In 2012 the Village of Port Clements was successful in a funding application to the Union of BC Municipalities Strategic Priorities Fund for a project to replace the High Pressure Sodium streetlights with LED streetlights in Masset, Queen Charlotte, Skidegate and Port Clements. This project was meant to reduce the municipalities' carbon footprint and operational costs. At the time of the initial application, Old Massett and Sandspit were invited to participate but both declined. After the funding was granted it became apparent that the streetlights on Haida Gwaii are owned by BC Hydro and they were not ready at that point to commit to changing to LED streetlights – they were just beginning to investigate this as an option and their vetting process was going to take longer than the funding window would allow. So in late 2014 we asked the funder if we could change our application from LED streetlights to solar panels and the following year we were approved.
The project consists of:
- 40.28 kilowatt installation on the roof of the Queen Charlotte Municipal building that will generate, on average, 35,000 kilowatt hours per year which would be a savings of 80% of their annual consumption of electricity.
- 50.35 kilowatt installation on the roof of the George Brown Recreation Centre in Skidegate, which will generate, on average, 46,000 kilowatt hours per year which should almost cover their entire annual electrical requirements.
- 42.4 kilowatt installation on the roof of the Multiplex Building in Port Clements and a battery backup system for the solar panels to feed into for support in a power outage. This system will generate, on average, 36,000 kilowatts hours per year which equates to a savings of 45% of electricity every year
- 16.96 kilowatt installation on the roof of the Masset Municipal Airport along with a battery backup and an 25.44 kilowatt installation on the roof of the Public Works building in Masset. These installations will generate, on average, 37,500 kilowatt hours per year and will represent an annual savings of approximately 65% of their electrical requirements
The successful company in the tender process for this project is Terratek Energy out of Penticton. We had four respondents to our request for bids on this project.

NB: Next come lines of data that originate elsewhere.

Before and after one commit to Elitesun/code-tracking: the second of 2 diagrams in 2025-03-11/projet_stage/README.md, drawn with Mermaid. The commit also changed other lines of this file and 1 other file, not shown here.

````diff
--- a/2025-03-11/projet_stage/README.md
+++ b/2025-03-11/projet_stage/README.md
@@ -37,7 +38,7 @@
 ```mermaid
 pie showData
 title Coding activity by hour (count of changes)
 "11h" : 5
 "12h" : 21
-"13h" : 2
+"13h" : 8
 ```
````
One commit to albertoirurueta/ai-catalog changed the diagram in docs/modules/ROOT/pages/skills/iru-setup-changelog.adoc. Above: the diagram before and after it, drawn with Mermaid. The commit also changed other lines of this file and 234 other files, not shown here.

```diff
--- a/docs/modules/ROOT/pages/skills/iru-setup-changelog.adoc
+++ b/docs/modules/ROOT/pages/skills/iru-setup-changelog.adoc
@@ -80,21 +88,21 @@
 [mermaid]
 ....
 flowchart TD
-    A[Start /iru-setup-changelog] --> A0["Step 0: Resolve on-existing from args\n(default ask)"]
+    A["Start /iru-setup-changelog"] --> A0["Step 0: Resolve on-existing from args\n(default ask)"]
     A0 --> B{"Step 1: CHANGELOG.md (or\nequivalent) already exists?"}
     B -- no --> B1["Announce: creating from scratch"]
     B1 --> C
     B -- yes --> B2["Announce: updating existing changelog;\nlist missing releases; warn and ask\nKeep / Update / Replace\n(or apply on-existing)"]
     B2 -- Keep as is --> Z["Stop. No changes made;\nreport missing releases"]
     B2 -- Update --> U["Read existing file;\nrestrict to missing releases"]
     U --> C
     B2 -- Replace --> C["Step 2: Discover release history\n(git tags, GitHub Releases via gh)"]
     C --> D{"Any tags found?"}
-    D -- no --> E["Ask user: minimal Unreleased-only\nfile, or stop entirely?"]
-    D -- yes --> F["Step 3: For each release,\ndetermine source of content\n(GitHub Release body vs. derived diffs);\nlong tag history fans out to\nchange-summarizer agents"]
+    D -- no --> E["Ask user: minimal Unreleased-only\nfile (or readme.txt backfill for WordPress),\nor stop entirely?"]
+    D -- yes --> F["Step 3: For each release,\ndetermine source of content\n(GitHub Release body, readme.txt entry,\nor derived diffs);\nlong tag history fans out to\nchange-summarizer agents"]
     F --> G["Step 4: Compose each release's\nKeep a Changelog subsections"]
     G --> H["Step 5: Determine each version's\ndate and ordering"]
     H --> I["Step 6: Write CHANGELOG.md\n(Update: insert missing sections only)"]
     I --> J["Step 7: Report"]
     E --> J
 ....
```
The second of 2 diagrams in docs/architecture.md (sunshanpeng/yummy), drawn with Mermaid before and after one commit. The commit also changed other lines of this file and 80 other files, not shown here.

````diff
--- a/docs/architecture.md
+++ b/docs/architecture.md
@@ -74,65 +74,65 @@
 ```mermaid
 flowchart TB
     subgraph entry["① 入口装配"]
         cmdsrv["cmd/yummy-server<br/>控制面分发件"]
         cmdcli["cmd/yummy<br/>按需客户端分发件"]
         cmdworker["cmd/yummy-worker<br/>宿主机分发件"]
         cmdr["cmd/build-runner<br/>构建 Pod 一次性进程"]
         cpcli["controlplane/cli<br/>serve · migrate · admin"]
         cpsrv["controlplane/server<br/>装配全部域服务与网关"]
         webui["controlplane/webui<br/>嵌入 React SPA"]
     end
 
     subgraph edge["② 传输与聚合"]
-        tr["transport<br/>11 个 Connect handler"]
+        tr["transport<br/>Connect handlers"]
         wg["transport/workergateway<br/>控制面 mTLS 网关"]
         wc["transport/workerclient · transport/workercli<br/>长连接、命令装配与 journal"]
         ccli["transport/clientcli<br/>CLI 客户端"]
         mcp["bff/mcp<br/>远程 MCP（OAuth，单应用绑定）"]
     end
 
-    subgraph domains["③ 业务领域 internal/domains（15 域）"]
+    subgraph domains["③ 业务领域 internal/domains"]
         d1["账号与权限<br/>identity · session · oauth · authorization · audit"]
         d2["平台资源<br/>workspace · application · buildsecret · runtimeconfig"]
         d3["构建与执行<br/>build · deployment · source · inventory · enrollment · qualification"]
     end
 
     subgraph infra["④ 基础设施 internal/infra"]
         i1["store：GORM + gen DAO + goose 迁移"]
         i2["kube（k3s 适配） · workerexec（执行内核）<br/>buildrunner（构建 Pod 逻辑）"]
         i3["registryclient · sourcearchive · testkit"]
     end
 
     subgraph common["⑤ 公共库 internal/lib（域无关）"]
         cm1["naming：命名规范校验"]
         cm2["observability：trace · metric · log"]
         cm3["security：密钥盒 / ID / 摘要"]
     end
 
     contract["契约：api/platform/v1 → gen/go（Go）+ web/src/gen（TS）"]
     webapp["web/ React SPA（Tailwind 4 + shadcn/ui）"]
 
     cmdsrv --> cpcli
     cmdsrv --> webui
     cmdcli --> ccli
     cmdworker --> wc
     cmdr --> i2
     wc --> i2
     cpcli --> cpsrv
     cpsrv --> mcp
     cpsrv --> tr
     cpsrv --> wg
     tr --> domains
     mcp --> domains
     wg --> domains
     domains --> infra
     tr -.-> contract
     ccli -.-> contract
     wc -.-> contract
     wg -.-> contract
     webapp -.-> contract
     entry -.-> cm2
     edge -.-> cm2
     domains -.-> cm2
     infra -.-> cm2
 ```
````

Terratek was chosen based on price point, experience in the industry and previous work on Haida Gwaii.
The entire project will cost approximately $600,000 and is entirely covered by grant funding.
Overall the entire installation will save Haida Gwaii an average of 154,500 kilowatts of power annually, over 50% of which is diesel generated electricity. This equates to approximately the energy needed to power 12-13 houses per year.